Xiaoyi’s started to intervene a little bit more in each presentation. He’s now attempting to sketch out stage pictures that don’t necessarily cleave to a single narrative but that create apertures and intersections for multiple interpretations. He doesn’t want cause-and-effect narratives, he wants the spectator to question who leads and who follows, and for the artists to mine the pauses in-between, and to move through gestures and actions and phrases they’ve done thousands of times, instinctually and almost thoughtlessly, as slowly as possible. They’re being “too kind with each other”, he feels, “too harmonic.” He wants them to play with repetition and contrasts. Some of this works: in one scene with Didik, Elizabeth attempts to “breathe” herself from a crawling position into an upright, standing position, an appropriation of the shenyun breathing technique she’s practised for most of her life. She looks like a half-drained balloon drifting slowly across the mottled carpet.
But I don’t know if that instruction to create more opaque (or more open-ended) stage images makes the artists over-think their presentations, because we end up getting the most narrative-driven pieces in this final workshop, which isn’t working for Xiaoyi. Most of the presentations start to centre around a straightforward moment of conflict between two characters. They’re still compelling to watch, but I’m starting to notice the creeping insider references as each pair samples from scenes and configurations that worked before (but that rarely work again).

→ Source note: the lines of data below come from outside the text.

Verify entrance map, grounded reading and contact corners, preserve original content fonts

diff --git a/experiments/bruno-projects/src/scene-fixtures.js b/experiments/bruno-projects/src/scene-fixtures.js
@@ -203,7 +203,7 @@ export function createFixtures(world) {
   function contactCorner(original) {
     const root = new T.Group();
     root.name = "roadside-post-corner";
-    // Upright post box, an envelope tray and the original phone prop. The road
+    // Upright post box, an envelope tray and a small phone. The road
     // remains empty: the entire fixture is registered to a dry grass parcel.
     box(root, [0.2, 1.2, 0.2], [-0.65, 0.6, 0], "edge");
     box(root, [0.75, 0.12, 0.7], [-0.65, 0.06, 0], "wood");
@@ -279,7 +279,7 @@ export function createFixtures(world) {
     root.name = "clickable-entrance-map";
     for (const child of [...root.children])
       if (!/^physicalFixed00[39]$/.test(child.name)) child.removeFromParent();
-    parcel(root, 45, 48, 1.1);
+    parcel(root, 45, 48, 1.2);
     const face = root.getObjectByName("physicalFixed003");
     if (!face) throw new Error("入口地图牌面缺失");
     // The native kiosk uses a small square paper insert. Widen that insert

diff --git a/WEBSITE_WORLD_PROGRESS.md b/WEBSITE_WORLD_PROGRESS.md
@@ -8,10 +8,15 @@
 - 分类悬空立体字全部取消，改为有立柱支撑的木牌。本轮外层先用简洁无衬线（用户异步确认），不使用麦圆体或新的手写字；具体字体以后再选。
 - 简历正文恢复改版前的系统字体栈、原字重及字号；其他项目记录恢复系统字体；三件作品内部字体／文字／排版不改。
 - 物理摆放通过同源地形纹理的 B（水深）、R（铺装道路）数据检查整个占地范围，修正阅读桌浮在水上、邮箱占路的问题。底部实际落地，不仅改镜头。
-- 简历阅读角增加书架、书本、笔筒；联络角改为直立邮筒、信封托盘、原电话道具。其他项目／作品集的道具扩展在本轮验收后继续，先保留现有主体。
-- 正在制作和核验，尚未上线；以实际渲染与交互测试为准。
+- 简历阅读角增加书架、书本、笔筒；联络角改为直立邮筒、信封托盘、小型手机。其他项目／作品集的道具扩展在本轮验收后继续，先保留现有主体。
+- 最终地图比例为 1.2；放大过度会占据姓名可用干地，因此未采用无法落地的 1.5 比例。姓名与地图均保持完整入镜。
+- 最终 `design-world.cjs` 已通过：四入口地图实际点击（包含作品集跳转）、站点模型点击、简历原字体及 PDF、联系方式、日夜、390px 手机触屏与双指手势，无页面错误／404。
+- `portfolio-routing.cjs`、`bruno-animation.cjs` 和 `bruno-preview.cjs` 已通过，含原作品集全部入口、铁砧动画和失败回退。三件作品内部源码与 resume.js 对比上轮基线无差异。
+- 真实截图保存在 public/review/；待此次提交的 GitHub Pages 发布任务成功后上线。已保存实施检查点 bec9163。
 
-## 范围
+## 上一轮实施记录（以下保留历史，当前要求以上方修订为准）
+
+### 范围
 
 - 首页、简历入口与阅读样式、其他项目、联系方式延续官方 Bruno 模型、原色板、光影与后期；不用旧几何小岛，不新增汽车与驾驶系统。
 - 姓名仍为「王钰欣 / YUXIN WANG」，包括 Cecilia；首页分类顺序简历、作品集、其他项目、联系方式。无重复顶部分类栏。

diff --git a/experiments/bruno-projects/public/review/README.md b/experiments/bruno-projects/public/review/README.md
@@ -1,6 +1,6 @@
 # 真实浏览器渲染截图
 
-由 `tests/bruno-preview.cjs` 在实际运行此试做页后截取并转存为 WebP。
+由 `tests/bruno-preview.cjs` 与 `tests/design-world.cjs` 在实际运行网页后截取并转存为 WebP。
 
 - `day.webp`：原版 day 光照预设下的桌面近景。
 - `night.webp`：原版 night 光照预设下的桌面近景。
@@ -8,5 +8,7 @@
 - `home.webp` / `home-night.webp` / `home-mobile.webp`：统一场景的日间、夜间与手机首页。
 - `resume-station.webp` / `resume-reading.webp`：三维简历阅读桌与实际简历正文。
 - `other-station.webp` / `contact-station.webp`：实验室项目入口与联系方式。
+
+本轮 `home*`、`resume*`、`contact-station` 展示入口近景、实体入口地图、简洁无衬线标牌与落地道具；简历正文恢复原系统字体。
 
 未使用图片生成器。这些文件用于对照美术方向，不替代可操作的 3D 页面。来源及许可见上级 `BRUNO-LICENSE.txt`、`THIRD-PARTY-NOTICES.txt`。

So Xiaoyi begins to give the artists instructions very close to performance scores for the final exercise of the day, which confirms my suspicions that he’s inclined towards a Fluxus-type experiment in favouring process over product and leaving room for arbitrariness, immediacy and improvisation. I think he wants them to shed their old-new skins before they harden into stiff carapaces.
It’s the first time we see all the artists together on stage at the same time, and a lot of it is confusing and frustrating and messy, as each performer attempts to locate himself or herself in relation to the others not just on stage, but in terms of their practices and forms. They accidentally obstruct each other, veer into each other’s paths, hesitate in making decisions, interrupt other’s beautifully-constructed images because they aren’t paying attention. But at the same time you can see them learning to savour their practices in the slow lane, and the pleasures of responding to each other in multiple performance languages instead of just one. We’re watching a group of performers become slightly more multilingual, a sort of heteroglossic text of bodies, their tongues and limbs loosening and relaxing…